For larger or more inefficient homes, this can be much higher. So bear that in mind when you go to turn up your heating. If you need to be warmer, put on a jumper, or you could try supplementary heating like an infrared heating panel. This boosts the temperature in a room with instant heat, without having to turn up your thermostat for the whole house.

You shouldn’t be wearing shorts in the winter

It is a bit obvious, but you can keep your thermostat down if you wear warmer clothes. A recent study found that some people set their thermostat to 30°C, whilst many were setting it above 25°C. In a poorly insulated home, this would mean that the heating would just stay on all day, because that temperature will probably never be reached. These people would save hundreds of pounds a year by setting their thermostat to 21°C or below and wearing some thicker clothes.

Different rooms need different temperatures

Using only a thermostat means that you could be overheating other rooms in your home. Heating controls are really important. If you have them, use them. If you don’t have them, get them.

Thermostatic radiator valves (TRVs) let you control the temperature of each room individually. For example, a bedroom can be comfortable at 16°C (as you’ll be under the covers), whereas a living room might need to be warmer. Traditional TRV’s are simple, usually using a dial between 1-5 to set the rate, and you can pick them up for as little as £12.50, but there are also more high spec options. If you want full control of your heating system then smartphone enabled systems will give you the ability to zone out your house and only use the energy you need. This starter pack from tado provides everything you need to get set up with.

Don’t heat your home when you’re not there

It seems simple, but lots of people set their thermostat to 21°C and leave it there, even when they are out at work. Make sure you use your programmer as well, and if you want to control each room while you are out, you can get yourself a remotely controllable tool like a Nest. These gadgets let you control each room’s temperature remotely, even when you are out of the house.

Temperatures have been increasing for years

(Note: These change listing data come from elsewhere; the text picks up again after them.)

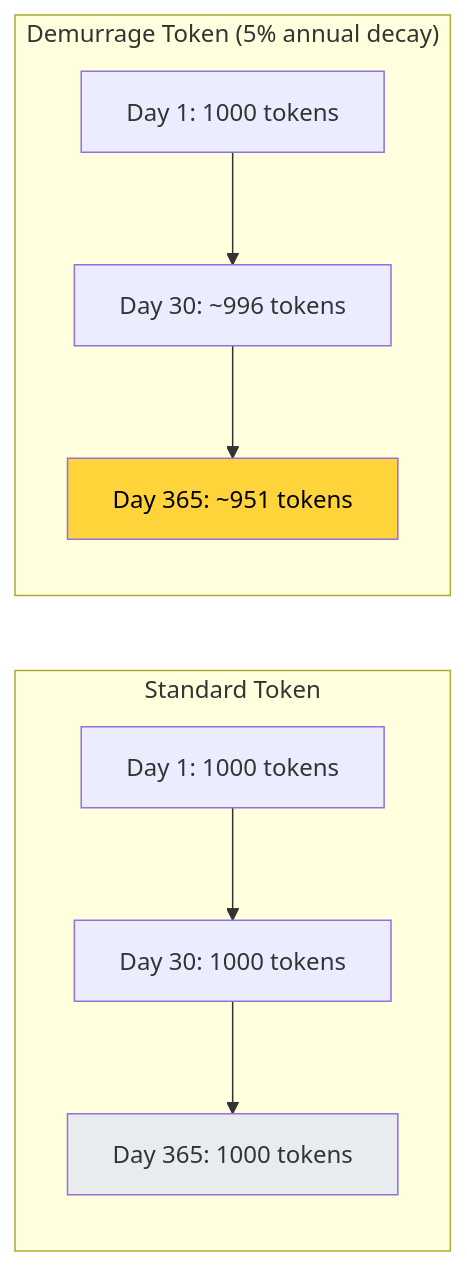
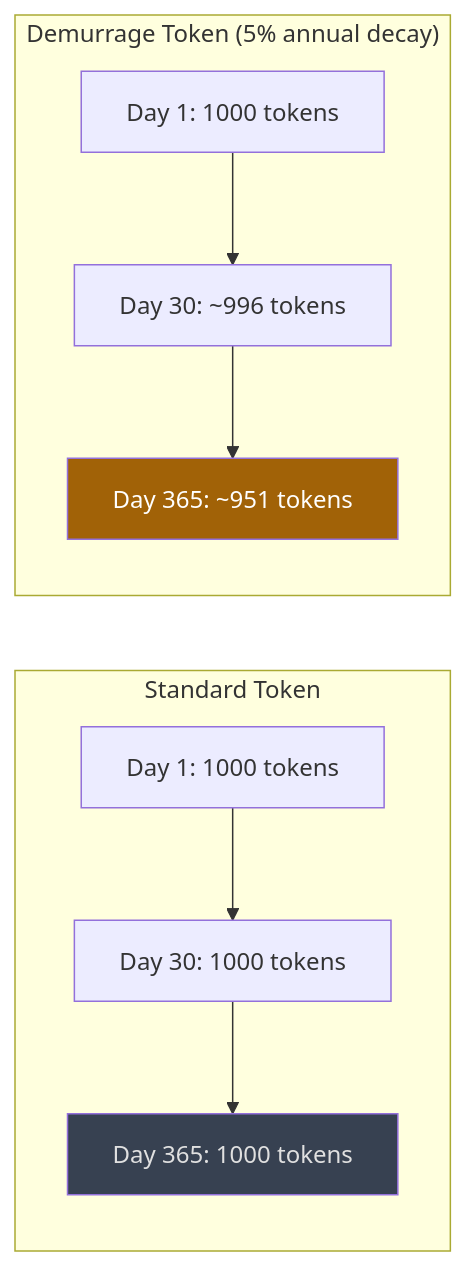
One commit to backproto/backproto changed diagram 13 of 16 in website/explainer.md. Above: the diagram before and after it, drawn with Mermaid. The commit also changed other lines of this file and 7 other files, not shown here.

First line of the commit message:
refactor(explainer): modernize diagrams and polish text

````diff
--- a/website/explainer.md
+++ b/website/explainer.md
@@ -428,15 +427,15 @@
 ```mermaid
 graph LR
     subgraph "Standard Token"
         A1["Day 1: 1000 tokens"] --> A2["Day 30: 1000 tokens"]
         A2 --> A3["Day 365: 1000 tokens"]
     end
 
     subgraph "Demurrage Token (5% annual decay)"
         B1["Day 1: 1000 tokens"] --> B2["Day 30: ~996 tokens"]
         B2 --> B3["Day 365: ~951 tokens"]
     end
 
-    style A3 fill:#e9ecef
-    style B3 fill:#ffd43b,color:#000
+    style A3 fill:#374151,color:#e0e0e0
+    style B3 fill:#a16207,color:#fff
 ```
````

The average temperature of homes has increased over the decades. Ever since the advent of central heating, people feel like they should be able to walk around their home in a T-shirt in winter, whereas years ago people would wrap up even in their living room. Whilst there are certain situations where the heating needs to be up high (for instance when there is an elderly or unwell person in a room), you can usually wear a jumper and turn the thermostat down. Do we really need to have the heating up 4 degrees warmer than our parents had it a few decades back?

Can there ever be a perfect temperature that you should heat your home to?

The best answer as far as we are concerned is – the lowest comfortable temperature. Some people will happily turn down their heating in the bedroom but don’t want to wrap up in their living room, while others will put on jumpers and use an extra high tog duvet. At the end of the day, it’s your money – so decide for yourself what you are comfortable with, but don’t set the thermostat to 21°C simply out of habit!

Installing a new heating system

Are you thinking about installing a new heating system in your home?

If you would like us to find you a local installer, just fill in the form below and we will be in touch shortly!

Can I still get a grant for a free boiler?

April 16, 2014

UPDATE: As of 30 March 2016, the government has stopped funding and the Green Deal Home Improvement Fund is closed to new applications. You can read about it here.

Can I still get a grant for a free boiler?

For many years, the Warm Front scheme helped disadvantaged and  vulnerable members of society get a new boiler and up to that point it was free. The scheme worked really well, but because it was funded directly by the government, it was deemed not to be cost effective and was subsequently scrapped in favour of ECO and the Green Deal over a year ago.

• So have we seen the death of completely free boilers under ECO?
• When companies are offering a ‘free’ deal, is the boiler really free?
• Are companies offering grants for boilers and asking for a contribution actually con artists?

We answer these questions below, and show you how you could benefit from the new ECO / Green Deal scheme.

Is ECO the new Warm Front?

The Energy Company Obligation, or ECO as it is more commonly known, is a legal obligation placed on the larger energy suppliers (British Gas, Npower, E.ON, SSE, etc.) to deliver energy efficiency measures to domestic energy users. To you and me this means they are obliged to pay money that will help provide grants towards boilers and loft and cavity wall insulation.

One stream of the ECO funding is known as HHCRO (Home Heating Cost Reduction Obligation) and is specifically set aside to help vulnerable people get their old boilers replaced.

When the scheme launched in early 2013, there was sufficient funding to cover the entire cost of the boiler install for the majority of homes, hence companies were offering ‘free boiler installs under ECO’.

Since the beginning of 2014, the market has changed and installers are getting less and less per installation, which means that in most cases they don’t have enough funding to help pay for the boiler outright and therefore customers are being asked to contribute towards the cost of installation.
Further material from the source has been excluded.